Before a company starts implementing green initiatives, it is necessary for leadership to take stock of company assets and establish clear, achievable goals based on resources and budget. When developing a green strategy, it is essential to formalize and document the initiatives in a coordinated and focused manner. It is difficult to implement an assortment of disparate ideas and haphazardly attempting to do so is unlikely to yield clear-cut results.
Creating a Sustainability Program
In order to create a successful sustainability program that will reduce a company’s carbon footprint, companies need to explore available options and analyze areas of opportunity at their particular facilities. Some options to consider include investing in new equipment, powering warehouses and other facilities with alternative energies, installing LED lighting, using tube lighting that reflects sunlight and motion-activated lighting, going paperless, recycling water and oil and partnering with vendors who are committed to the same type of practices.
A Successful Sustainability Program
As you plan your agenda, it’s helpful to refer to the sustainability efforts other companies successfully used as a guide. Pyle has incorporated green and sustainable practices into its supply chain strategy, creating a broad program that touches every part of the company’s operations. These practices can easily be replicated across manufacturing supply chains.
From a fleet standpoint, Pyle consistently invests in new equipment that minimizes exhaust emissions and improves fuel efficiency. Since newer trucks typically have better fuel-economy technology, the company’s consistent investment in new equipment makes Pyle’s truck fleet greener than most. These investments not only keep the fleet as efficient as possible, but also offer the added benefit of keeping Pyle’s employees safe as they aid in the prevention of workplace injuries due to old and outdated equipment.
Outside of the fleet, Pyle has taken additional steps toward sustainability. Over the last year, Pyle worked to systematically migrate all its facilities to energy-efficient LED lighting technology. Pyle’s newest facility, which opened in early 2018, is the first terminal to use 100 percent LED lights both inside and out. Pyle has also added tube lighting that reflects sunlight, eliminating the need to use electric lights during the day. In addition, Pyle continues to operate a 500,000-square-foot warehouse in Parkesburg, Pa., which features a megawatt solar installation supplying 100 percent of the electricity needed for the building.
Other ongoing initiatives aimed at creating more sustainable facilities include Pyle’s paperless operations and its efforts to update all maintenance facilities. These facilities are equipped with radiant-heat flooring and motion-activated lighting to reduce the company’s energy costs. Furthermore, each of Pyle’s truck wash bays recycle 80 percent of the water used, and all oil used by Pyle’s trucks and equipment is recycled as well.
Employee Engagement Programs

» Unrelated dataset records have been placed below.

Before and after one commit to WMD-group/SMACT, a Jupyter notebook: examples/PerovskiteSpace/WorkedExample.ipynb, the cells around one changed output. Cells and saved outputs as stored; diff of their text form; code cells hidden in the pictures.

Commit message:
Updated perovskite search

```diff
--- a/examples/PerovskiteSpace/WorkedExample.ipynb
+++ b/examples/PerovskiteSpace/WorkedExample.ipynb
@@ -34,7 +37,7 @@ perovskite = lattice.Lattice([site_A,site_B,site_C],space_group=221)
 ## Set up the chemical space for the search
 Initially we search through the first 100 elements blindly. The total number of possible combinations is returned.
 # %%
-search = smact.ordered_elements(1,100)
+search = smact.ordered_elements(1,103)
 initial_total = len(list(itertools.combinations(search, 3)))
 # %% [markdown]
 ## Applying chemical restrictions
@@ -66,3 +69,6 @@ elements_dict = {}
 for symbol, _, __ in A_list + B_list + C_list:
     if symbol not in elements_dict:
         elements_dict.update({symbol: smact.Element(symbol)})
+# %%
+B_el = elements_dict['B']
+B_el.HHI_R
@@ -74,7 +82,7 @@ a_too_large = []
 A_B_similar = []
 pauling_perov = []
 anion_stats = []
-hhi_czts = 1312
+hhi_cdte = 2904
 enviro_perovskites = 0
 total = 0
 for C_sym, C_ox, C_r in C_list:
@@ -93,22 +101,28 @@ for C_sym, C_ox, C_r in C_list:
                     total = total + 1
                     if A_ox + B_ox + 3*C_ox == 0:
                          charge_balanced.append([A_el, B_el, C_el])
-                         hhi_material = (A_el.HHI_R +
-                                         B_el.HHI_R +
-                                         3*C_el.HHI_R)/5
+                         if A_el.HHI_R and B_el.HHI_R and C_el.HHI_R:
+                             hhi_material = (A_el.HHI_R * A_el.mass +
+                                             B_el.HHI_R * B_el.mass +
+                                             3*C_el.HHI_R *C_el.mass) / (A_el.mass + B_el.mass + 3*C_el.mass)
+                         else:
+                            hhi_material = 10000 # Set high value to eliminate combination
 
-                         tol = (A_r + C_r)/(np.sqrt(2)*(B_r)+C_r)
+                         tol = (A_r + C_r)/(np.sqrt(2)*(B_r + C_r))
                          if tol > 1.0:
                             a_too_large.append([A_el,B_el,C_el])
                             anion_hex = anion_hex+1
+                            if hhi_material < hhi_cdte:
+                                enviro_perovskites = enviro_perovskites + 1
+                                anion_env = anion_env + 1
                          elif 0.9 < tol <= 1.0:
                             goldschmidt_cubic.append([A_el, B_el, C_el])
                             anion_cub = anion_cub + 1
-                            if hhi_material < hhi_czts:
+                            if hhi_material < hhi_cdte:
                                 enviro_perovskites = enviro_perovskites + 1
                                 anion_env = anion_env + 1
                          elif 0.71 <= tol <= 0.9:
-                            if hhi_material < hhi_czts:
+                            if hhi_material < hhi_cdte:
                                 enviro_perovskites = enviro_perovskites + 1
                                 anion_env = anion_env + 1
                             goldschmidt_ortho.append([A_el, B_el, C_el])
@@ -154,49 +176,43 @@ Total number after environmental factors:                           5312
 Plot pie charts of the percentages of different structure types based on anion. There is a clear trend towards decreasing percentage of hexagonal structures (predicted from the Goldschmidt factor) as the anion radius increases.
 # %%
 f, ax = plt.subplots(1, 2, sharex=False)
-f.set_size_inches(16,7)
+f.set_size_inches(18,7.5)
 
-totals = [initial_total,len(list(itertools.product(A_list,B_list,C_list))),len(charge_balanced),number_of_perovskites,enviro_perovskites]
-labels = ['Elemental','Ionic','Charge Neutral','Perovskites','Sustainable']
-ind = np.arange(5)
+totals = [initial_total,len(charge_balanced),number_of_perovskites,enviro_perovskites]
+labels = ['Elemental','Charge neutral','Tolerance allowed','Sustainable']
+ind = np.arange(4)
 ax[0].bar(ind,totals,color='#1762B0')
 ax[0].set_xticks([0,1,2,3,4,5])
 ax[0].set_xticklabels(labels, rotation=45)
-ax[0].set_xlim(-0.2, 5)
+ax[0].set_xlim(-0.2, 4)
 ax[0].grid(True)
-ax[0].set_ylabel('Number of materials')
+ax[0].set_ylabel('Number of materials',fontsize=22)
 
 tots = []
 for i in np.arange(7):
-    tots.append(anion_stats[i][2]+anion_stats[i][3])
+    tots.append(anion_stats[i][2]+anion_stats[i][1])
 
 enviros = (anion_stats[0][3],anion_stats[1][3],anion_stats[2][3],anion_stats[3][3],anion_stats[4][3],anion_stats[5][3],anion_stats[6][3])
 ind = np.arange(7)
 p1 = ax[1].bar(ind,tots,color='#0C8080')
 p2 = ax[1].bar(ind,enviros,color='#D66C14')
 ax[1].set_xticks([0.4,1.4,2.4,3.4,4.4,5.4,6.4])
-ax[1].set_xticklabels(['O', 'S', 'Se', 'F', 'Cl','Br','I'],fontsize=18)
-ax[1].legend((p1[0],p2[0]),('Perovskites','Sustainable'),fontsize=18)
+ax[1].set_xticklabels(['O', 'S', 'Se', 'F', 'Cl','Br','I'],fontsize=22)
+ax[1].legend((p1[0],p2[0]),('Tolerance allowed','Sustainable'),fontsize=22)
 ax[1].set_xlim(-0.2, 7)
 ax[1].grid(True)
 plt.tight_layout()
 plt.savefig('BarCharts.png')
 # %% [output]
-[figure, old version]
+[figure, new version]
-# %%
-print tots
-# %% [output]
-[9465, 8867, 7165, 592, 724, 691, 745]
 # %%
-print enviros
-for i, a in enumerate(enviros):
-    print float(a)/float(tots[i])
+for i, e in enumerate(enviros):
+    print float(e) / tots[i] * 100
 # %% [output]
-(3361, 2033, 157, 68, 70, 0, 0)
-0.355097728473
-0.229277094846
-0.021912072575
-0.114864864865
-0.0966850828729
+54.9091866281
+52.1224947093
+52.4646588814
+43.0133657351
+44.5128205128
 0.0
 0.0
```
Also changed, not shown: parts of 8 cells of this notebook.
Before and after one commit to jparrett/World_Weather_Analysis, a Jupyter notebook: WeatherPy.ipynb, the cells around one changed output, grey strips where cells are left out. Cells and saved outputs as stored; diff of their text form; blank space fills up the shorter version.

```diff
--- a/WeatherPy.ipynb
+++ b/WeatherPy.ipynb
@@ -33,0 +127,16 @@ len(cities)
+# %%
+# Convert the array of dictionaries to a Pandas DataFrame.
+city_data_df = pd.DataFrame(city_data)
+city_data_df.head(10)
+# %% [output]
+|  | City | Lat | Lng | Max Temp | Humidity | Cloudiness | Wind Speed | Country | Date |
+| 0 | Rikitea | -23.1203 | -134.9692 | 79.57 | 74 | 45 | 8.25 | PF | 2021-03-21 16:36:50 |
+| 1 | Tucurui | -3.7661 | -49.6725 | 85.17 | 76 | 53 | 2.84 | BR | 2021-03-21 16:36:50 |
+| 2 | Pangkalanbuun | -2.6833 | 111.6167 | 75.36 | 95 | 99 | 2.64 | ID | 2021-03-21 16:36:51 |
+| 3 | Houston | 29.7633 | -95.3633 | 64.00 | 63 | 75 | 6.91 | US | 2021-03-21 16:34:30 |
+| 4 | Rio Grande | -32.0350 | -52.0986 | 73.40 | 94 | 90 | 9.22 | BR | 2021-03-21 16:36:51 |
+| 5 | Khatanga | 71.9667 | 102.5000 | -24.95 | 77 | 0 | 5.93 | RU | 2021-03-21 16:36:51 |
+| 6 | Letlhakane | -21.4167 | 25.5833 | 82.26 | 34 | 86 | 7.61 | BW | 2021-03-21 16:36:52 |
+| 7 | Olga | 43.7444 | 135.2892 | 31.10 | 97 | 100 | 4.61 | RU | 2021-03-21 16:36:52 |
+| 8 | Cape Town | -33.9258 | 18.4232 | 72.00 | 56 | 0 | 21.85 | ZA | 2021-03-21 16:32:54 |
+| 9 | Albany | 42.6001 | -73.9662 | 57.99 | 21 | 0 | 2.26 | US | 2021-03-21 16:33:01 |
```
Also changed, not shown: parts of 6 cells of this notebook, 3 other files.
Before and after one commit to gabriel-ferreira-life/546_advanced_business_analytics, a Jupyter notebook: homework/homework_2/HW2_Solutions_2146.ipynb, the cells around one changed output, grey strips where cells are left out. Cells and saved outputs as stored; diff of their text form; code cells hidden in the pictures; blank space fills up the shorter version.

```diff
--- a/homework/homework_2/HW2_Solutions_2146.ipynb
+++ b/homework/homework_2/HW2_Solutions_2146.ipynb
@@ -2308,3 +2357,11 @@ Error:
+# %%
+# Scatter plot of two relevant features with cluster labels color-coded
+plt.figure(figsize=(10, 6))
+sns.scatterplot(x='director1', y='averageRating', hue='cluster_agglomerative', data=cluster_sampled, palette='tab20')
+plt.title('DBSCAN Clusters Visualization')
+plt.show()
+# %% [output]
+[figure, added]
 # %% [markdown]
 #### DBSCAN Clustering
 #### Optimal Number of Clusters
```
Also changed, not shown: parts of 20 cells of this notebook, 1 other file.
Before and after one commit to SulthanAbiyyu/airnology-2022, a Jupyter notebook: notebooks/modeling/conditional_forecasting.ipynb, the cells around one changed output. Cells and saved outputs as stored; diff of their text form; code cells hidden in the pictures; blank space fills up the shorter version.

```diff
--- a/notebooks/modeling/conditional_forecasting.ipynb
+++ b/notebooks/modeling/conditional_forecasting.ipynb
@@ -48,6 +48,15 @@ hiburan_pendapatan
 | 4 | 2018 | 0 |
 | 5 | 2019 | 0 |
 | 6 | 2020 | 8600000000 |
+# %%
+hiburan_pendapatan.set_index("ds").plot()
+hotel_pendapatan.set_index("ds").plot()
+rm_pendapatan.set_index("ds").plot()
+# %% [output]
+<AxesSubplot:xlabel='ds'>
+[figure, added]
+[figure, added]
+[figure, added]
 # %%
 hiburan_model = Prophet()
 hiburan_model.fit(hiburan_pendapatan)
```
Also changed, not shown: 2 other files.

In addition to continuously researching and investing in new machinery and technology that will improve fuel economy, another aspect companies could consider in their green initiatives is employee engagement programs. These types of programs get employees involved in reducing the company’s carbon footprint in exchange for some type of recognition or incentive.
For example, this past year, Pyle developed an ongoing internal initiative for fuel savings. The MPG Challenge is a company-wide competition among facilities to lower their carbon footprint and an incentive for A. Duie Pyle drivers to always use best practices while driving. During the first three months of the MPG Challenge, Pyle improved its average from 6.25 miles per gallon to 6.6 miles per gallon. These challenges work across industries, so an industrial manufacturing company, for example, could challenge its workforce to lower their footprint in a similar way. As a result, the company is not only reducing its carbon footprint but also engaging and recognizing its team members.
Now is the time to consider implementing or enriching a sustainability program. Before doing so, consider the company’s goals, outline how to reach those goals and follow the example of successful practices.
Randy Swart joined A. Duie Pyle in 2008 as vice president of integrated services before becoming senior vice president in 2012. In 2014, Swart was named chief operating officer, responsible for leading the company’s strategic direction, improving operational efficiencies and further developing employee advancement programs and succession plans. Over the course of his career, Swart has been at the forefront of innovation, created cross-functional team environments, nurtured employee development programs, and established information flow technologies that impact cost control, productivity, service quality and profitability.